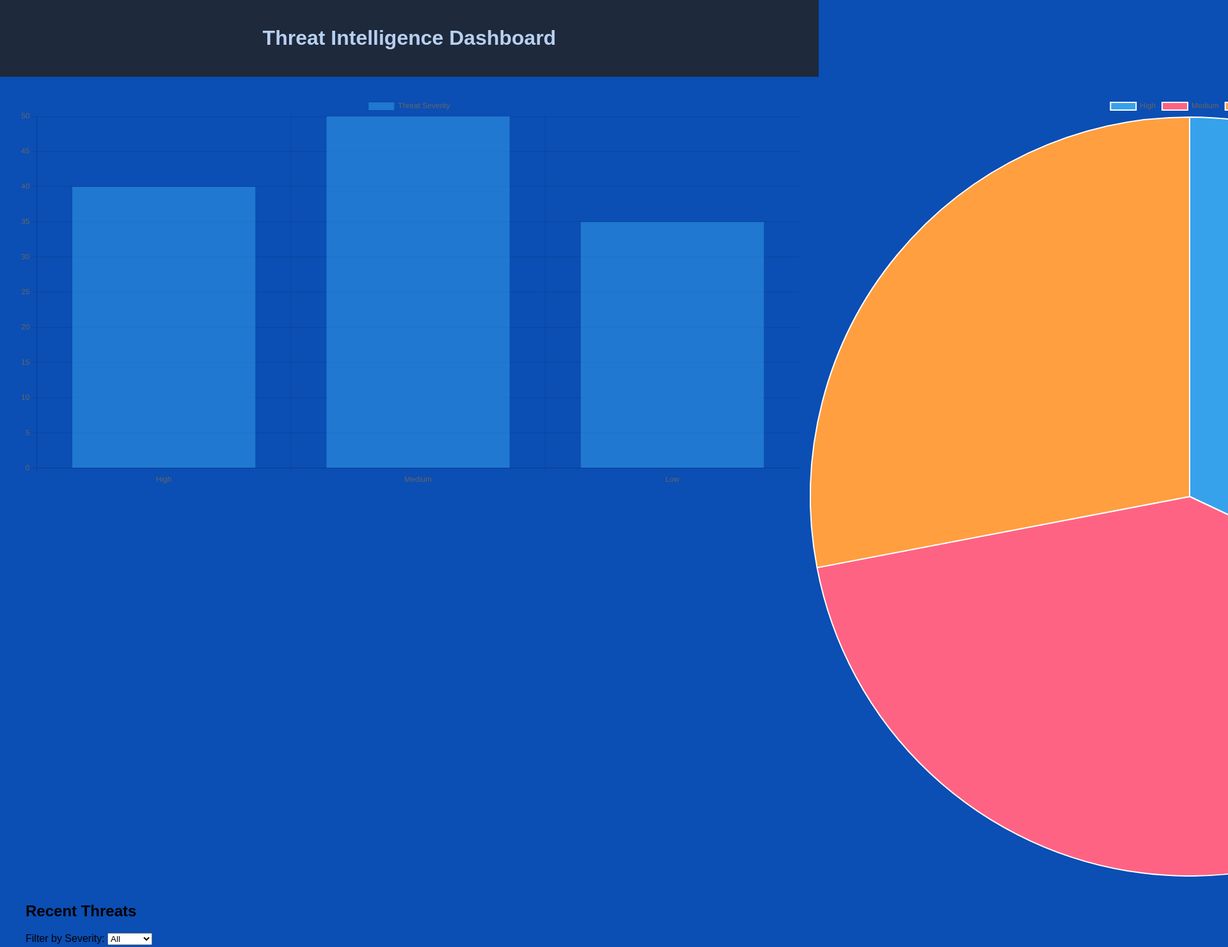
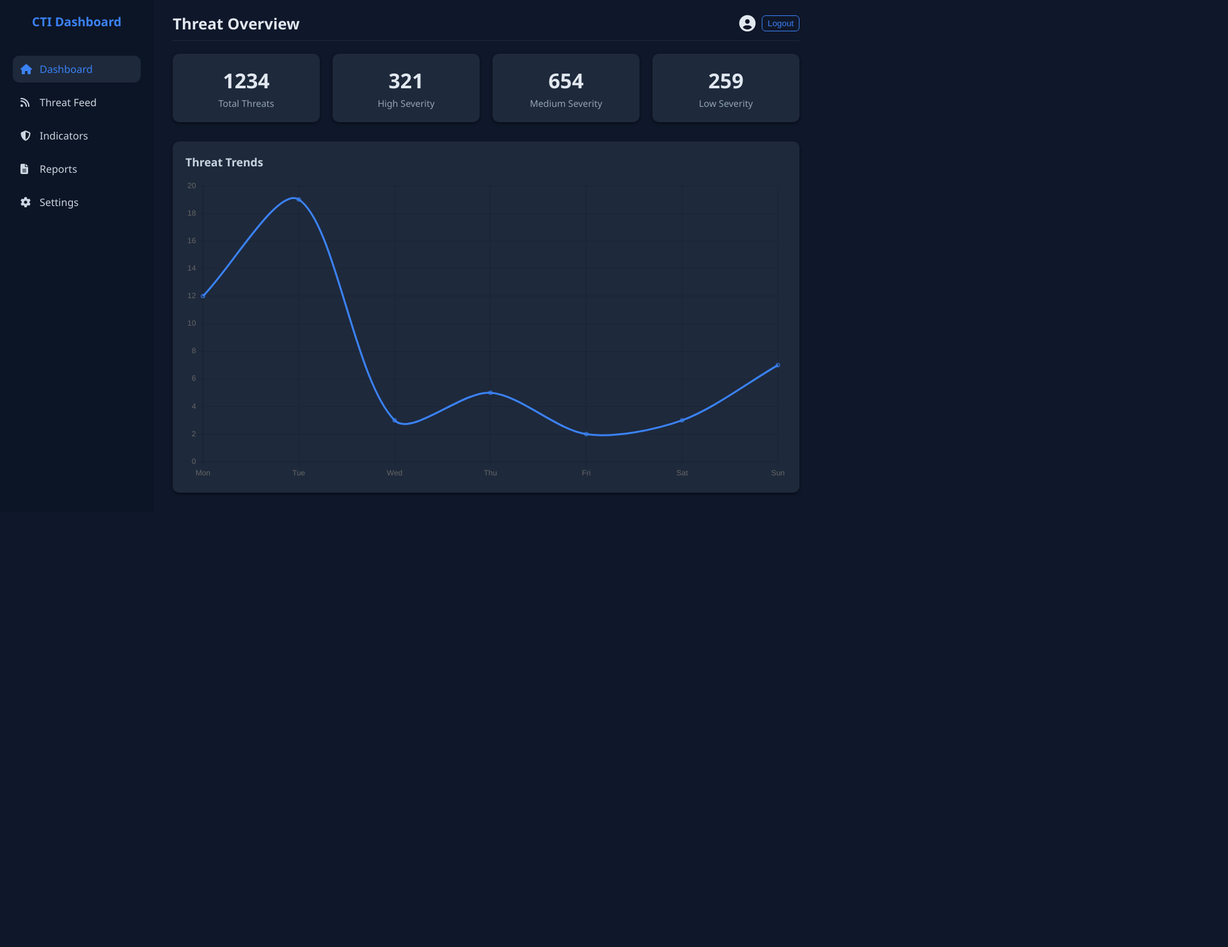
Before and after one commit to Gracy1605/CTI_DAHSBOARD, a plain HTML site: page frontend/index.html in a window 1280 px wide. Shown: the top 1480 px of the page at 64% size, 1920 px wide, since content can reach past the window. After the commit the page ends 800 px from the top, so only its background shows below. Drawn offline with nearby package versions, Linux system fonts and the light colour scheme; a small style sheet from the web is missing.

Commit message:
updated ui

```diff
--- a/frontend/css/styles.css
+++ b/frontend/css/styles.css
@@ -1,63 +1,217 @@
-body {
-  font-family: Arial, sans-serif;
-  background-color: #0b4eb4;
-  margin: 0;
-  padding: 0;
+/* Global */
+* {
+  box-sizing: border-box;
 }
 
-header {
-  background-color: #1e293b;
-  color: rgb(184, 207, 239);
+body {
+  margin: 0;
+  font-family: 'Segoe UI', Tahoma, Geneva, Verdana, sans-serif;
+  background-color: #0f172a;
+  color: #e2e8f0;
+}
+
+a {
+  text-decoration: none;
+  color: inherit;
+}
+
+/* Layout */
+.app-container {
+  display: flex;
+  height: 100vh;
+}
+
+.sidebar {
+  width: 240px;
+  background-color: #0c1525;
+  display: flex;
+  flex-direction: column;
   padding: 20px;
+}
+
+.sidebar-header {
+  margin-bottom: 40px;
   text-align: center;
 }
 
-.cards {
+.sidebar-header h2 {
+  margin: 0;
+  color: #3b82f6;
+  font-size: 1.2rem;
+}
+
+.menu {
+  flex: 1;
+}
+
+.menu-item {
   display: flex;
-  justify-content: space-around;
-  margin: 20px;
+  align-items: center;
+  padding: 10px 12px;
+  border-radius: 10px;
+  margin-bottom: 10px;
+  color: #cbd5e1;
+  transition: background 0.2s;
+}
+
+.menu-item i {
+  width: 20px;
+}
+
+.menu-item span {
+  margin-left: 10px;
+}
+
+.menu-item:hover,
+.menu-item.active {
+  background-color: #1e293b;
+  color: #3b82f6;
+}
+
+.main-content {
+  flex: 1;
+  display: flex;
+  flex-direction: column;
+  padding: 20px 30px;
+  overflow-y: auto;
+}
+
+.topbar {
+  display: flex;
+  justify-content: space-between;
+  align-items: center;
+  padding-bottom: 10px;
+  border-bottom: 1px solid #1e293b;
+}
+
+.page-title {
+  margin: 0;
+  font-size: 1.5rem;
+}
+
+.profile {
+  display: flex;
+  align-items: center;
+}
+
+.profile i {
+  font-size: 1.6rem;
+  margin-right: 10px;
+}
+
+.logout {
+  background: none;
+  border: 1px solid #3b82f6;
+  color: #3b82f6;
+  padding: 4px 8px;
+  border-radius: 6px;
+  cursor: pointer;
+}
+
+.stats-cards {
+  display: grid;
+  grid-template-columns: repeat(auto-fit, minmax(160px, 1fr));
+  gap: 20px;
+  margin-top: 20px;
 }
 
 .card {
-  background: white;
+  background-color: #1e293b;
   padding: 20px;
-  width: 200px;
+  border-radius: 10px;
   text-align: center;
-  border-radius: 8px;
-  box-shadow: 0 2px 5px rgba(0,0,0,0.1);
+  box-shadow: 0 2px 4px rgba(0, 0, 0, 0.5);
 }
 
-.charts {
-  display: flex;
-  justify-content: space-around;
-  margin: 30px;
+.card-number {
+  font-size: 2rem;
+  font-weight: bold;
 }
+
+.card-label {
+  margin-top: 5px;
+  font-size: 0.9rem;
+  color: #94a3b8;
+}
+
+.chart-section {
+  margin-top: 30px;
+}
+
+.chart-card {
+  background-color: #1e293b;
+  padding: 20px;
+  border-radius: 10px;
+  box-shadow: 0 2px 4px rgba(0, 0, 0, 0.5);
+}
+
+.chart-card h2 {
+  margin-top: 0;
+  color: #cbd5e1;
+  font-size: 1.1rem;
+}
+
 .table-section {
-  margin: 40px;
+  margin-top: 30px;
+}
+
+.table-container {
+  overflow-x: auto;
 }
 
 table {
   width: 100%;
   border-collapse: collapse;
-  margin-top: 15px;
 }
 
 th, td {
-  border: 1px solid #42afe6;
-  padding: 10px;
-  text-align: center;
+  padding: 12px 8px;
+  text-align: left;
 }
 
 th {
-  background-color: #1e293b;
-  color: white;
+  background-color: #0c1525;
+  color: #cbd5e1;
+  position: sticky;
+  top: 0;
 }
+
+tbody tr {
+  border-bottom: 1px solid #1e293b;
+  transition: background 0.2s;
+}
+
+tbody tr:hover {
+  background-color: #16202b;
+}
+
+.severity-badge {
+  padding: 4px 8px;
+  border-radius: 8px;
+  font-size: 0.85rem;
+  color: #0f172a;
+  font-weight: 500;
+}
+
+.severity-high {
+  background-color: #ef4444;
+}
+
+.severity-medium {
+  background-color: #f59e0b;
+}
+
+.severity-low {
+  background-color: #10b981;
+}
+
+/* Responsive adjustments */
 @media (max-width: 768px) {
-  .charts {
-    flex-direction: column;
+  .sidebar {
+    width: 200px;
   }
 
-  table {
-    font-size: 14px;
+  .page-title {
+    font-size: 1.2rem;
   }
 }
--- a/frontend/index.html
+++ b/frontend/index.html
@@ -1,63 +1,87 @@
 <!DOCTYPE html>
-<html>
+<html lang="en">
 <head>
-  <title>Threat Dashboard</title>
+  <meta charset="UTF-8">
+  <meta name="viewport" content="width=device-width, initial-scale=1.0">
+  <title>CTI Dashboard</title>
+  <!-- icons -->
+  <link rel="stylesheet" href="https://cdnjs.cloudflare.com/ajax/libs/font-awesome/6.4.0/css/all.min.css" integrity="sha512-pc6ceSVNJqA1v4zpFI1vKrhwIdrJt1qGXls3x0JgQW9wg/Fpcn7PIm+2ptoYEKrmcHjK14Cc6vVj8y5bVn5KPA==" crossorigin="anonymous" referrerpolicy="no-referrer" />
   <link rel="stylesheet" href="css/styles.css">
   <script src="https://cdn.jsdelivr.net/npm/chart.js"></script>
 </head>
+<body>
+  <div class="app-container">
+    <!-- sidebar -->
+    <aside class="sidebar">
+      <div class="sidebar-header">
+        <h2>CTI Dashboard</h2>
+      </div>
+      <nav class="menu">
+        <a href="#" class="menu-item active"><i class="fas fa-home"></i><span>Dashboard</span></a>
+        <a href="#" class="menu-item"><i class="fas fa-rss"></i><span>Threat Feed</span></a>
+        <a href="#" class="menu-item"><i class="fas fa-shield-alt"></i><span>Indicators</span></a>
+        <a href="#" class="menu-item"><i class="fas fa-file-alt"></i><span>Reports</span></a>
+        <a href="#" class="menu-item"><i class="fas fa-cog"></i><span>Settings</span></a>
+      </nav>
+    </aside>
 
-<body>
-
-  <header>
-    <h1>Threat Intelligence Dashboard</h1>
+    <!-- main section -->
+    <div class="main-content">
+      <header class="topbar">
+        <h1 class="page-title">Threat Overview</h1>
+        <div class="profile">
+          <i class="fas fa-user-circle"></i>
+          <button class="logout">Logout</button>
+        </div>
       </header>
 
-  <section class="charts">
-    <canvas id="severityChart"></canvas>
-    <canvas id="distributionChart"></canvas>
+      <section class="stats-cards">
+        <div class="card">
+          <div class="card-number" id="totalThreats">1234</div>
+          <div class="card-label">Total Threats</div>
+        </div>
+        <div class="card">
+          <div class="card-number" id="highSeverity">321</div>
+          <div class="card-label">High Severity</div>
+        </div>
+        <div class="card">
+          <div class="card-number" id="mediumSeverity">654</div>
+          <div class="card-label">Medium Severity</div>
+        </div>
+        <div class="card">
+          <div class="card-number" id="lowSeverity">259</div>
+          <div class="card-label">Low Severity</div>
+        </div>
       </section>
+
+      <section class="chart-section">
+        <div class="chart-card">
+          <h2>Threat Trends</h2>
+          <canvas id="threatChart"></canvas>
+        </div>
+      </section>
+
       <section class="table-section">
         <h2>Recent Threats</h2>
-
-  <label for="severityFilter">Filter by Severity:</label>
-  <select id="severityFilter">
-    <option value="All">All</option>
-    <option value="High">High</option>
-    <option value="Medium">Medium</option>
-    <option value="Low">Low</option>
-  </select>
-
-  <table>
+        <div class="table-container">
+          <table id="threatTable">
             <thead>
               <tr>
                 <th>ID</th>
-        <th>Type</th>
+                <th>Title</th>
                 <th>Severity</th>
-        <th>Source</th>
+                <th>IOC Type</th>
+                <th>Date</th>
               </tr>
             </thead>
-    <tbody id="threatTable">
-      <tr data-severity="High">
-        <td>1</td>
-        <td>IP</td>
-        <td>High</td>
-        <td>OTX</td>
-      </tr>
-      <tr data-severity="Medium">
-        <td>2</td>
-        <td>Domain</td>
-        <td>Medium</td>
-        <td>MISP</td>
-      </tr>
-      <tr data-severity="Low">
-        <td>3</td>
-        <td>Hash</td>
-        <td>Low</td>
-        <td>AbuseIPDB</td>
-      </tr>
+            <tbody>
+              <!-- rows added by JS -->
             </tbody>
           </table>
+        </div>
       </section>
+    </div>
+  </div>
 
   <script src="js/main.js"></script>
 </body>
--- a/frontend/js/main.js
+++ b/frontend/js/main.js
@@ -1,47 +1,64 @@
-document.addEventListener("DOMContentLoaded", function () {
+document.addEventListener('DOMContentLoaded', () => {
+  // dummy statistics
+  const stats = {
+    total: 1234,
+    high: 321,
+    medium: 654,
+    low: 259,
+    trends: [12, 19, 3, 5, 2, 3, 7],
+    trendLabels: ['Mon','Tue','Wed','Thu','Fri','Sat','Sun'],
+    threats: [
+      {id: 'T-1001', title: 'Suspicious IP activity', severity: 'High', type: 'IP', date: '2026-02-20'},
+      {id: 'T-1002', title: 'Malicious domain detected', severity: 'Medium', type: 'Domain', date: '2026-02-21'},
+      {id: 'T-1003', title: 'Rare file hash seen', severity: 'Low', type: 'Hash', date: '2026-02-19'},
+      {id: 'T-1004', title: 'Phishing URL reported', severity: 'High', type: 'URL', date: '2026-02-22'},
+      {id: 'T-1005', title: 'C2 server beaconing', severity: 'Medium', type: 'IP', date: '2026-02-18'}
+    ]
+  };
 
-  const severityCtx = document.getElementById("severityChart");
-  const distributionCtx = document.getElementById("distributionChart");
+  // populate cards
+  document.getElementById('totalThreats').textContent = stats.total;
+  document.getElementById('highSeverity').textContent = stats.high;
+  document.getElementById('mediumSeverity').textContent = stats.medium;
+  document.getElementById('lowSeverity').textContent = stats.low;
 
-  new Chart(severityCtx, {
-    type: "bar",
+  // render trend chart
+  const ctx = document.getElementById('threatChart').getContext('2d');
+  new Chart(ctx, {
+    type: 'line',
     data: {
-      labels: ["High", "Medium", "Low"],
+      labels: stats.trendLabels,
       datasets: [{
-        label: "Threat Severity",
-        data: [40, 50, 35]
+        label: 'Threats',
+        data: stats.trends,
+        borderColor: '#3b82f6',
+        backgroundColor: 'rgba(59,130,246,0.2)',
+        tension: 0.3
       }]
+    },
+    options: {
+      scales: {
+        y: {
+          beginAtZero: true
+        }
+      },
+      plugins: {
+        legend: { display: false }
+      }
     }
   });
 
-  new Chart(distributionCtx, {
-    type: "pie",
-    data: {
-      labels: ["High", "Medium", "Low"],
-      datasets: [{
-        data: [40, 50, 35]
-      }]
-    }
-  });
-
-});
-const filter = document.getElementById("severityFilter");
-
-filter.addEventListener("change", function () {
-  const selected = this.value;
-  const rows = document.querySelectorAll("#threatTable tr");
-
-  rows.forEach(row => {
-    if (selected === "All" || row.dataset.severity === selected) {
-      row.style.display = "";
-    } else {
-      row.style.display = "none";
-    }
+  // fill table
+  const tbody = document.querySelector('#threatTable tbody');
+  stats.threats.forEach(th => {
+    const tr = document.createElement('tr');
+    tr.innerHTML = `
+      <td>${th.id}</td>
+      <td>${th.title}</td>
+      <td><span class="severity-badge severity-${th.severity.toLowerCase()}">${th.severity}</span></td>
+      <td>${th.type}</td>
+      <td>${th.date}</td>
+    `;
+    tbody.appendChild(tr);
   });
 });
-function fetchThreatData() {
-  console.log("Fetching data from backend API...");
-  // Placeholder for future API call
-}
-
-fetchThreatData();
```
Lines whose indentation alone changed are shown as unchanged.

PROMPT: Please say how many lines in the records above contain the word "section", giving the number alone.

EXPECTED ANSWER: 10